Origin and marketing use
The nine-level episode structure of the games was a convenient way to market them as shareware, and id Software had been using the format for products preceding Doom; notably the Commander Keen series and Wolfenstein 3-D. It allowed the company to provide a full multi-level episode to users, free-of-charge (or for a small vendor-set fee), as a generous sample of the whole game, and as an incentive to register the product for additional level sets.
Each episode in the game has a distinctive intermission screen. In Doom each is an overview of the area the protagonist travels through, showing the outer structure or building of each of the levels to be played on different locations of the landscape. In addition, a text screen with a distinctive flat as a background is shown at the end of the episode, instead of the intermission screen. That text screen is followed by a full screen picture.
Completing the first episode (Knee-Deep in the Dead), the shareware notice screen is shown. After The Shores of Hell is completed, a picture of Deimos floating above hell is displayed, depicting what has been described on the preceding text screen.

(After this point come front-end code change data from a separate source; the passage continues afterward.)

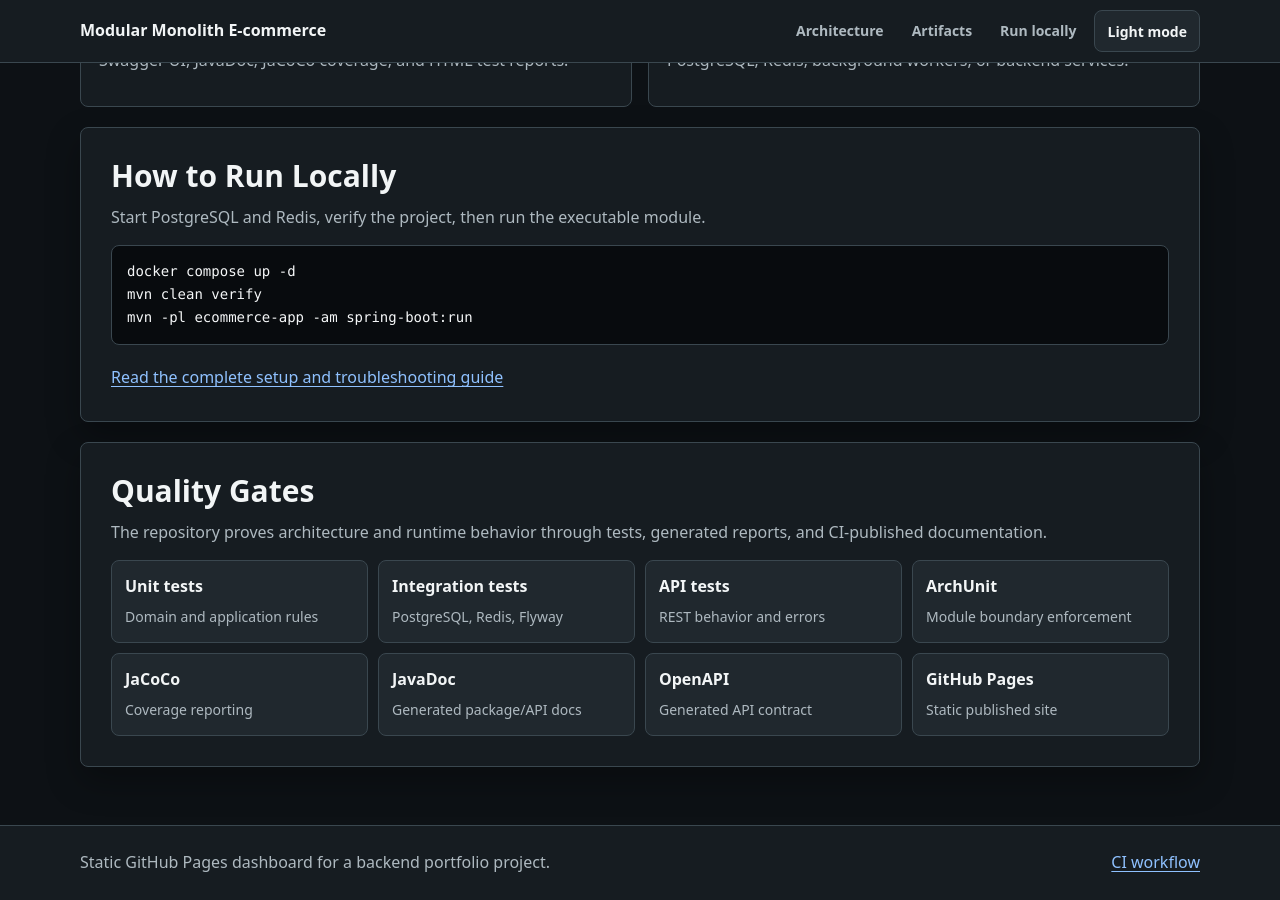
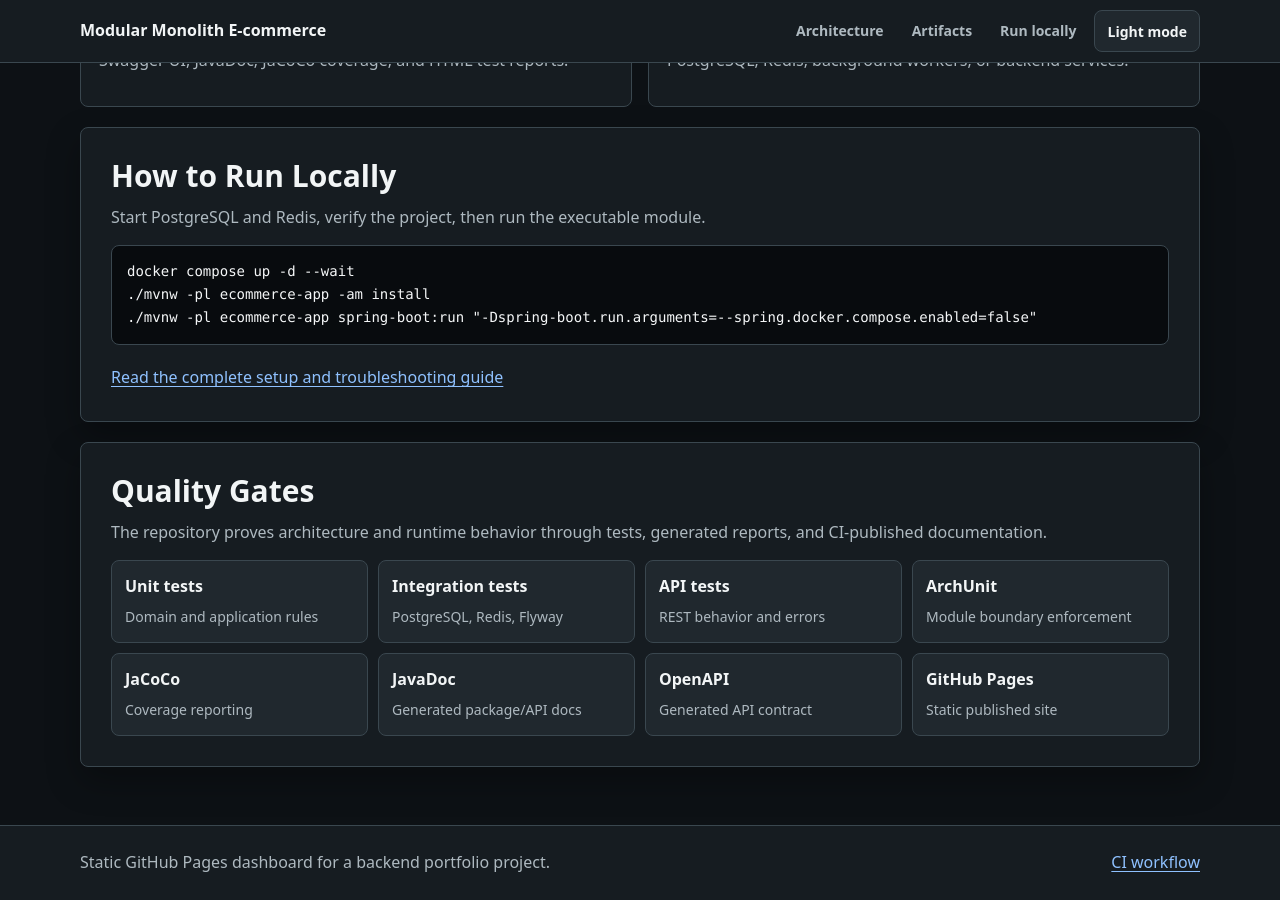
Before and after one commit to DanieleMasone/modular-monolith-ecommerce, a Jekyll site: the page dashboard/index.html, which Jekyll copies as it is, in a window 1280 px wide and 900 px high, scrolled down 1562 px. Built offline with Jekyll 4.4.1, drawn with Linux system fonts in a browser that asks for light colours.

```diff
--- a/dashboard/index.html
+++ b/dashboard/index.html
@@ -184,9 +184,9 @@
     <h2 id="run-title">How to Run Locally</h2>
     <p>Start PostgreSQL and Redis, verify the project, then run the executable module.</p>
 
-    <pre><code>docker compose up -d
-mvn clean verify
-mvn -pl ecommerce-app -am spring-boot:run</code></pre>
+    <pre><code>docker compose up -d --wait
+./mvnw -pl ecommerce-app -am install
+./mvnw -pl ecommerce-app spring-boot:run "-Dspring-boot.run.arguments=--spring.docker.compose.enabled=false"</code></pre>
     <a href="/modular-monolith-ecommerce/docs/user-guide.html">Read the complete setup and troubleshooting guide</a>
   </section>
 
```
Also changed, not shown: docs/user-guide.md (+5 -4 lines), README.md, 1 other file.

At the end of Inferno, the game shows a scrolling picture that begins with a peaceful view of a field on Earth with a rabbit in the foreground, and pans left to show a ruined city with another rabbit's head impaled on a spike. The words "The End" appear and are riddled with bullets. The accompanying music starts out with a happy little pastorale tune which turns into a disturbing mockery of itself in the parallel minor key as the ruined city and impaled rabbit head scrolls into view, ending with a mournful twelve-bar blues.
The additional episode provided with The Ultimate Doom, Thy Flesh Consumed, shows the ruined city shown in the scrolling screen for the third episode, but now the blood-spattered marine appears in the foreground, holding his murdered pet's head by the ears.
Episodes in Doom II
id Software did not give Doom II episode structure like in Doom because the game was meant exclusively as a product for retail stores. Thus, not needing to split the game up they decided to produce a single longer set of (32) levels that can be played from start to finish, instead of a few smaller sets. Nonetheless, the longer set still shares some of the characteristics of the episodes. Like Doom, Doom II includes three sections; each with its own sky and marked at the end by a text screen showing part of the story. As a result of the similarities, fans sometimes call the sections in Doom II "episodes", especially speedrunners roughly recording those sections, and levels designers producing sets that replace them.